Without changing a word, return the listing below, minus its images.

DATA FOR PROCESSING:
══════════════════════════════

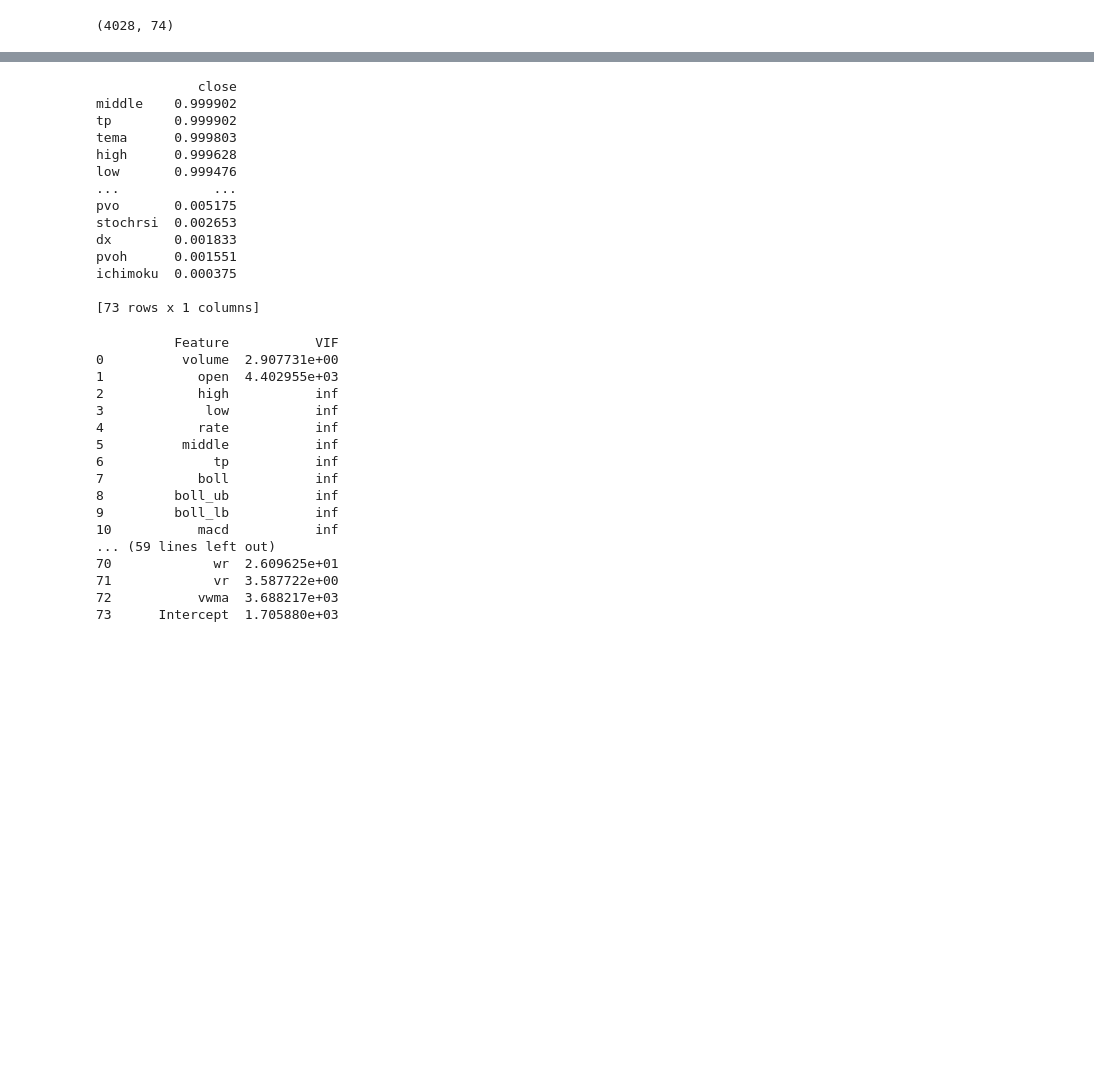
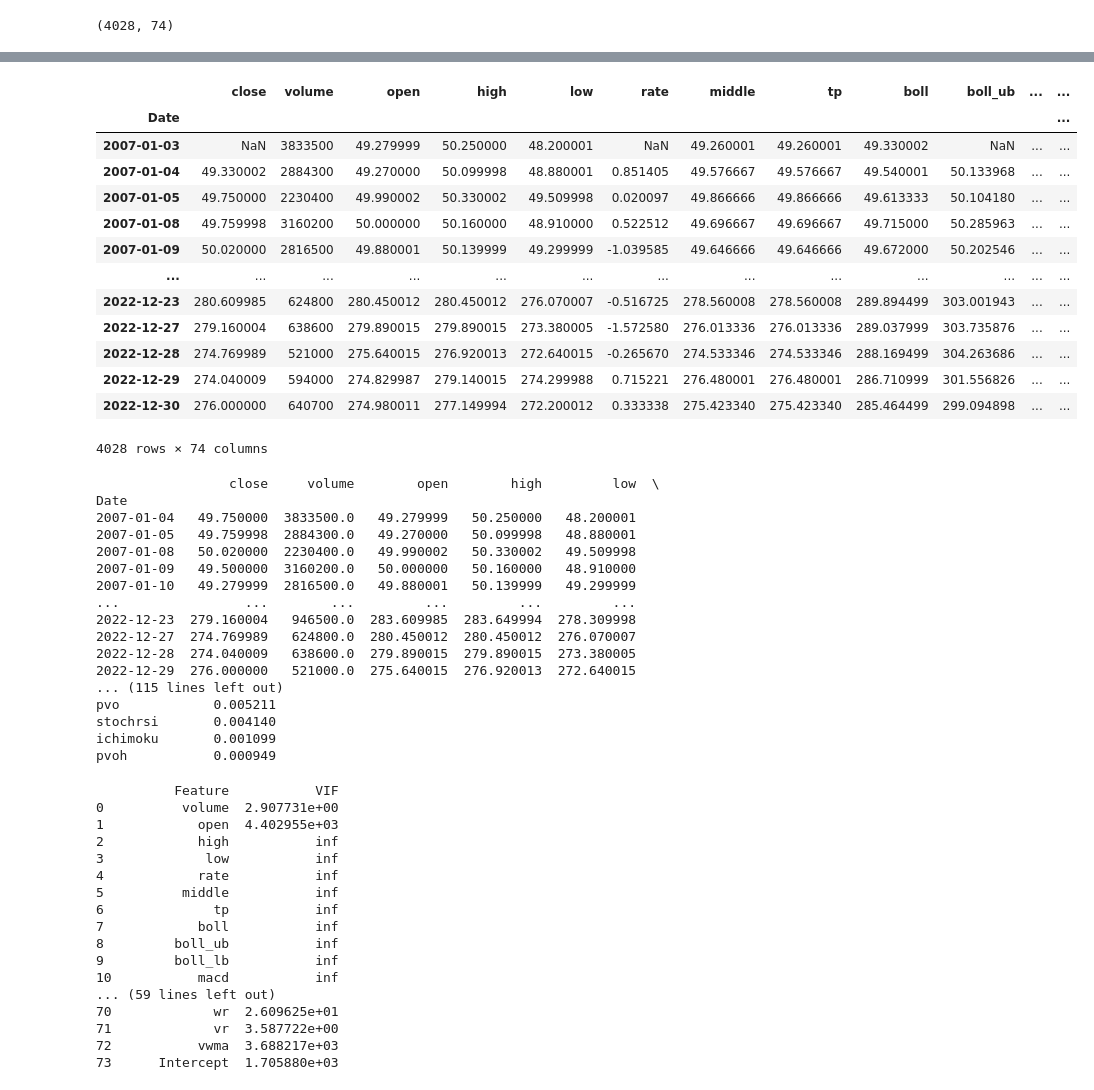
Before and after one commit to inderkaur19/Portfolio_management, a Jupyter notebook: Portfolio_Management_V5.ipynb, the cells around one changed output, grey strips where cells are left out. Saved outputs shown, nothing was run; the diff lists cells and outputs as text; code cells hidden in the pictures; blank space fills up the shorter version.

```diff
--- a/Portfolio_Management_V5.ipynb
+++ b/Portfolio_Management_V5.ipynb
@@ -340,3 +340,5 @@ stock_df_biib
 stock_df_biib.shape
 # %% [output]
 (4028, 74)
+# %%
+pd.set_option('display.max_rows', 100)
@@ -343,3 +390,28 @@ stock_df_biib.shape
+# %%
+stock_df_biib
+df_copy=stock_df_biib.copy()
+
+# features_to_shift = [col for col in df_copy.columns if col != 'close']
+features_to_shift=['close']
+# feature_list=df_copy.columns
+df_copy[features_to_shift] = df_copy[features_to_shift].apply(lambda x: x.shift(1))
+# df_copy=df_copy.iloc[1:]
+df_copy
+# %% [output]
+|  | close | volume | open | high | low | rate | middle | tp | boll | boll_ub | ... | ... |
+| Date |  |  |  |  |  |  |  |  |  |  |  | ... |
+| 2007-01-03 | NaN | 3833500 | 49.279999 | 50.250000 | 48.200001 | NaN | 49.260001 | 49.260001 | 49.330002 | NaN | ... | ... |
+| 2007-01-04 | 49.330002 | 2884300 | 49.270000 | 50.099998 | 48.880001 | 0.851405 | 49.576667 | 49.576667 | 49.540001 | 50.133968 | ... | ... |
+| 2007-01-05 | 49.750000 | 2230400 | 49.990002 | 50.330002 | 49.509998 | 0.020097 | 49.866666 | 49.866666 | 49.613333 | 50.104180 | ... | ... |
+| 2007-01-08 | 49.759998 | 3160200 | 50.000000 | 50.160000 | 48.910000 | 0.522512 | 49.696667 | 49.696667 | 49.715000 | 50.285963 | ... | ... |
+| 2007-01-09 | 50.020000 | 2816500 | 49.880001 | 50.139999 | 49.299999 | -1.039585 | 49.646666 | 49.646666 | 49.672000 | 50.202546 | ... | ... |
+| ... | ... | ... | ... | ... | ... | ... | ... | ... | ... | ... | ... | ... |
+| 2022-12-23 | 280.609985 | 624800 | 280.450012 | 280.450012 | 276.070007 | -0.516725 | 278.560008 | 278.560008 | 289.894499 | 303.001943 | ... | ... |
+| 2022-12-27 | 279.160004 | 638600 | 279.890015 | 279.890015 | 273.380005 | -1.572580 | 276.013336 | 276.013336 | 289.037999 | 303.735876 | ... | ... |
+| 2022-12-28 | 274.769989 | 521000 | 275.640015 | 276.920013 | 272.640015 | -0.265670 | 274.533346 | 274.533346 | 288.169499 | 304.263686 | ... | ... |
+| 2022-12-29 | 274.040009 | 594000 | 274.829987 | 279.140015 | 274.299988 | 0.715221 | 276.480001 | 276.480001 | 286.710999 | 301.556826 | ... | ... |
+| 2022-12-30 | 276.000000 | 640700 | 274.980011 | 277.149994 | 272.200012 | 0.333338 | 275.423340 | 275.423340 | 285.464499 | 299.094898 | ... | ... |
+4028 rows × 74 columns
 # %%
 import pandas as pd
 
@@ -347,8 +419,11 @@ import pandas as pd
 # If it's not loaded yet, you should load it using pd.read_csv() or any other method
 
 # Calculate the correlation matrix
-stock_df_biib_corr=stock_df_biib.copy()
-stock_df_biib_corr.dropna(inplace=True)
+stock_df_biib_corr=df_copy.copy()
+stock_df_biib_corr.ffill(inplace=True)
+stock_df_biib_corr.bfill(inplace=True)
+
+print(stock_df_biib_corr)
 correlation_matrix = stock_df_biib_corr.corr()
 
 # Assuming 'Target_Variable' is the name of your target variable column
@@ -360,20 +435,23 @@ sorted_correlations = target_correlation.sort_values(ascending=False)
 # Print the sorted correlations
 print(pd.DataFrame(sorted_correlations)[1:])
 # %% [output]
-             close
-middle    0.999902
-tp        0.999902
-tema      0.999803
-high      0.999628
-low       0.999476
-...            ...
-pvo       0.005175
-stochrsi  0.002653
-dx        0.001833
-pvoh      0.001551
-ichimoku  0.000375
-
-[73 rows x 1 columns]
+                 close     volume        open        high         low  \
+Date
+2007-01-04   49.750000  3833500.0   49.279999   50.250000   48.200001
+2007-01-05   49.759998  2884300.0   49.270000   50.099998   48.880001
+2007-01-08   50.020000  2230400.0   49.990002   50.330002   49.509998
+2007-01-09   49.500000  3160200.0   50.000000   50.160000   48.910000
+2007-01-10   49.279999  2816500.0   49.880001   50.139999   49.299999
+...                ...        ...         ...         ...         ...
+2022-12-23  279.160004   946500.0  283.609985  283.649994  278.309998
+2022-12-27  274.769989   624800.0  280.450012  280.450012  276.070007
+2022-12-28  274.040009   638600.0  279.890015  279.890015  273.380005
+2022-12-29  276.000000   521000.0  275.640015  276.920013  272.640015
+... (115 lines left out)
+pvo            0.005211
+stochrsi       0.004140
+ichimoku       0.001099
+pvoh           0.000949
 # %%
 pd.set_option('display.max_rows', None)
 pd.set_option('display.max_columns', 20)
```
Also changed, not shown: parts of 2 cells of this notebook.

══════════════════════════════

TASK SOLUTION:
Before and after one commit to inderkaur19/Portfolio_management, a Jupyter notebook: Portfolio_Management_V5.ipynb, the cells around one changed output, grey strips where cells are left out. Saved outputs shown, nothing was run; the diff lists cells and outputs as text; code cells hidden in the pictures; blank space fills up the shorter version.

```diff
--- a/Portfolio_Management_V5.ipynb
+++ b/Portfolio_Management_V5.ipynb
@@ -340,3 +340,5 @@ stock_df_biib
 stock_df_biib.shape
 # %% [output]
 (4028, 74)
+# %%
+pd.set_option('display.max_rows', 100)
@@ -343,3 +390,28 @@ stock_df_biib.shape
+# %%
+stock_df_biib
+df_copy=stock_df_biib.copy()
+
+# features_to_shift = [col for col in df_copy.columns if col != 'close']
+features_to_shift=['close']
+# feature_list=df_copy.columns
+df_copy[features_to_shift] = df_copy[features_to_shift].apply(lambda x: x.shift(1))
+# df_copy=df_copy.iloc[1:]
+df_copy
+# %% [output]
+|  | close | volume | open | high | low | rate | middle | tp | boll | boll_ub | ... | ... |
+| Date |  |  |  |  |  |  |  |  |  |  |  | ... |
+| 2007-01-03 | NaN | 3833500 | 49.279999 | 50.250000 | 48.200001 | NaN | 49.260001 | 49.260001 | 49.330002 | NaN | ... | ... |
+| 2007-01-04 | 49.330002 | 2884300 | 49.270000 | 50.099998 | 48.880001 | 0.851405 | 49.576667 | 49.576667 | 49.540001 | 50.133968 | ... | ... |
+| 2007-01-05 | 49.750000 | 2230400 | 49.990002 | 50.330002 | 49.509998 | 0.020097 | 49.866666 | 49.866666 | 49.613333 | 50.104180 | ... | ... |
+| 2007-01-08 | 49.759998 | 3160200 | 50.000000 | 50.160000 | 48.910000 | 0.522512 | 49.696667 | 49.696667 | 49.715000 | 50.285963 | ... | ... |
+| 2007-01-09 | 50.020000 | 2816500 | 49.880001 | 50.139999 | 49.299999 | -1.039585 | 49.646666 | 49.646666 | 49.672000 | 50.202546 | ... | ... |
+| ... | ... | ... | ... | ... | ... | ... | ... | ... | ... | ... | ... | ... |
+| 2022-12-23 | 280.609985 | 624800 | 280.450012 | 280.450012 | 276.070007 | -0.516725 | 278.560008 | 278.560008 | 289.894499 | 303.001943 | ... | ... |
+| 2022-12-27 | 279.160004 | 638600 | 279.890015 | 279.890015 | 273.380005 | -1.572580 | 276.013336 | 276.013336 | 289.037999 | 303.735876 | ... | ... |
+| 2022-12-28 | 274.769989 | 521000 | 275.640015 | 276.920013 | 272.640015 | -0.265670 | 274.533346 | 274.533346 | 288.169499 | 304.263686 | ... | ... |
+| 2022-12-29 | 274.040009 | 594000 | 274.829987 | 279.140015 | 274.299988 | 0.715221 | 276.480001 | 276.480001 | 286.710999 | 301.556826 | ... | ... |
+| 2022-12-30 | 276.000000 | 640700 | 274.980011 | 277.149994 | 272.200012 | 0.333338 | 275.423340 | 275.423340 | 285.464499 | 299.094898 | ... | ... |
+4028 rows × 74 columns
 # %%
 import pandas as pd
 
@@ -347,8 +419,11 @@ import pandas as pd
 # If it's not loaded yet, you should load it using pd.read_csv() or any other method
 
 # Calculate the correlation matrix
-stock_df_biib_corr=stock_df_biib.copy()
-stock_df_biib_corr.dropna(inplace=True)
+stock_df_biib_corr=df_copy.copy()
+stock_df_biib_corr.ffill(inplace=True)
+stock_df_biib_corr.bfill(inplace=True)
+
+print(stock_df_biib_corr)
 correlation_matrix = stock_df_biib_corr.corr()
 
 # Assuming 'Target_Variable' is the name of your target variable column
@@ -360,20 +435,23 @@ sorted_correlations = target_correlation.sort_values(ascending=False)
 # Print the sorted correlations
 print(pd.DataFrame(sorted_correlations)[1:])
 # %% [output]
-             close
-middle    0.999902
-tp        0.999902
-tema      0.999803
-high      0.999628
-low       0.999476
-...            ...
-pvo       0.005175
-stochrsi  0.002653
-dx        0.001833
-pvoh      0.001551
-ichimoku  0.000375
-
-[73 rows x 1 columns]
+                 close     volume        open        high         low  \
+Date
+2007-01-04   49.750000  3833500.0   49.279999   50.250000   48.200001
+2007-01-05   49.759998  2884300.0   49.270000   50.099998   48.880001
+2007-01-08   50.020000  2230400.0   49.990002   50.330002   49.509998
+2007-01-09   49.500000  3160200.0   50.000000   50.160000   48.910000
+2007-01-10   49.279999  2816500.0   49.880001   50.139999   49.299999
+...                ...        ...         ...         ...         ...
+2022-12-23  279.160004   946500.0  283.609985  283.649994  278.309998
+2022-12-27  274.769989   624800.0  280.450012  280.450012  276.070007
+2022-12-28  274.040009   638600.0  279.890015  279.890015  273.380005
+2022-12-29  276.000000   521000.0  275.640015  276.920013  272.640015
+... (115 lines left out)
+pvo            0.005211
+stochrsi       0.004140
+ichimoku       0.001099
+pvoh           0.000949
 # %%
 pd.set_option('display.max_rows', None)
 pd.set_option('display.max_columns', 20)
```
Also changed, not shown: parts of 2 cells of this notebook.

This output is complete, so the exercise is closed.